Fortunately, we also know that good exists.  The very day of those awful murders, I watched on television as some children were able to smile a bit, play with each other, and reassure their own parents.  And for all the horror we have experienced, we have also been able, most of us, to be reminded the precious value of our family and children.  We have relearned something of community, and the fact that our neighbors, our nation, our humanity, still count in our hearts and minds.  Some good refuses to die, even in times like this.

I believe that God takes responsibility for evil, because it happens as a result of human free will.  We are allowed our freedom, and for that freedom to be real it must be allowed even when it leads to things like this.  No sermon here from me about how we could have prevented it, no lecture about how a deed here or a prayer there would have changed things  - we control some things, but none of us has that kind of power, however much we may wish we did.  God allows us to make choices of consequence, even when that consequence is terrible.  This is also why I believe there is a better place afterwards, where Time is something other than as we know it here, so that those children who went on ahead of their parents will be waiting for them as if it were mere moments they were apart.  God is good, and so has prepared a better resolution than the pain and torment we so often bring upon ourselves.  And it is that promise of reunion, and of safety in the permanent home which God offers to those parents whose pain would otherwise be impossible to bear.

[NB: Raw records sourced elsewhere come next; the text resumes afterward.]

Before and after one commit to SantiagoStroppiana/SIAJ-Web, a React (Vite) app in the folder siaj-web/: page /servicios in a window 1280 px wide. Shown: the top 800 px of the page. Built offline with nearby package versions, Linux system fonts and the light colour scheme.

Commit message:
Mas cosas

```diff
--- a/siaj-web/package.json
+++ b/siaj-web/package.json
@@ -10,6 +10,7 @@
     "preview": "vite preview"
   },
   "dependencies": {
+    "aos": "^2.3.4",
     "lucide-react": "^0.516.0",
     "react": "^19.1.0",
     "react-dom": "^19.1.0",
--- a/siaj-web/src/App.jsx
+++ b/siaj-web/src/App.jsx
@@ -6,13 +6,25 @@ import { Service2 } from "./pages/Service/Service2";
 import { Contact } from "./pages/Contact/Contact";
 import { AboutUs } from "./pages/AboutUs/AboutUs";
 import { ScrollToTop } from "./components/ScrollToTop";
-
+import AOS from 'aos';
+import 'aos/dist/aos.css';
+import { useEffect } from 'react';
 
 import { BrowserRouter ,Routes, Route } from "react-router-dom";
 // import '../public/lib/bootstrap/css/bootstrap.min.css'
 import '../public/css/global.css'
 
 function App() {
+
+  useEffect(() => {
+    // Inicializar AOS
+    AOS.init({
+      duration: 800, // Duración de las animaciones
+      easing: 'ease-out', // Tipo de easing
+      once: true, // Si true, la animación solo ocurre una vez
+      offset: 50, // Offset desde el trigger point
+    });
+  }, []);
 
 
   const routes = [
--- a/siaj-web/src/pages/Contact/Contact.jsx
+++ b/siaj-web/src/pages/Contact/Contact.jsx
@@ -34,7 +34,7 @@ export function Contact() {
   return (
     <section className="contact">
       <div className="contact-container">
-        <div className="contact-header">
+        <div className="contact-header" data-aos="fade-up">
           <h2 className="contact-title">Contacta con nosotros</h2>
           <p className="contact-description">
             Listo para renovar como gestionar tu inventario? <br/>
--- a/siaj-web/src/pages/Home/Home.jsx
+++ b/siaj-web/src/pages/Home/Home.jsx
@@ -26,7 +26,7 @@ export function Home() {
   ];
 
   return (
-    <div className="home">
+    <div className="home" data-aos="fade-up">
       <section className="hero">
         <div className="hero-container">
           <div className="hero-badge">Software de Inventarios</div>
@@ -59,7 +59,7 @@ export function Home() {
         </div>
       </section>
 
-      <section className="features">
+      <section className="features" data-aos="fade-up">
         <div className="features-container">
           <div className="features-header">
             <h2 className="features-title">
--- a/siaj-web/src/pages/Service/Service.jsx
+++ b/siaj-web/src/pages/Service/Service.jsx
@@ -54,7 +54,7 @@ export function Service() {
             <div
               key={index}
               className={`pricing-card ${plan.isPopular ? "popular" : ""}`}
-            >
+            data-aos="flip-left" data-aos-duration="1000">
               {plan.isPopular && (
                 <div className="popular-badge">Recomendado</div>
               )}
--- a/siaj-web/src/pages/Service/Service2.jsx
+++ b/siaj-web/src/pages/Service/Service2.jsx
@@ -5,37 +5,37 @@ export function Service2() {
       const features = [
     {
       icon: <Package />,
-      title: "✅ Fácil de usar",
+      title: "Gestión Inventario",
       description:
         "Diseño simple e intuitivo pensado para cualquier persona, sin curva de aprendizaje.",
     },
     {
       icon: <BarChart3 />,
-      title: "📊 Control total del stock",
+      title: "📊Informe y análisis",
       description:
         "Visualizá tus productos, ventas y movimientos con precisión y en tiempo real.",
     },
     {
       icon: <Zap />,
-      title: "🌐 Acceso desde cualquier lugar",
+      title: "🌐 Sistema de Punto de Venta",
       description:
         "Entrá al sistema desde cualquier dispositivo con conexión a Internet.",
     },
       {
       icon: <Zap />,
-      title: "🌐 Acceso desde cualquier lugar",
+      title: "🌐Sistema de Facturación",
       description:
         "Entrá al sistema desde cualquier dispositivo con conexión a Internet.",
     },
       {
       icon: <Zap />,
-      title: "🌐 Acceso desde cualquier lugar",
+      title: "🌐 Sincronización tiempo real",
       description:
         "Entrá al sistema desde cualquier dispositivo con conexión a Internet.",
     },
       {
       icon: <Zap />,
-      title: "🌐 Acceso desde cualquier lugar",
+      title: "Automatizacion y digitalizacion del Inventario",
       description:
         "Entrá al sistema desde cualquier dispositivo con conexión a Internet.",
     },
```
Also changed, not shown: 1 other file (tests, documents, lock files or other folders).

I know some little bit.  When my daughter was an infant, on three occasions she fell ill with a very high fever which did not respond to medication.  The fact that she might be taken from us was a pain I do not like to remember, and I can only imagine how much worse the loss is for those families whose loss became their reality.  Platitudes and false hope are worthless in such a place and time, so I do not write these words casually, but with firm conviction and faith that my Lord will make solace known to these families.

The strange thing about evil, is that it is like pain.  No one touched by it is pleased, but it passes, even if it is sharp and cruel in its moment.  But we must be there for those suffering from evil, just as we would for a friend in pain.  It may seem small, but in such times there is great value in being there for each other, meeting every need in whatever we can, whether we have the word or are silent, whether we think we understand or recognize something beyond our ken.

Believers know God is our father, but when facing evil we do well to remember we are family to each other, all of us.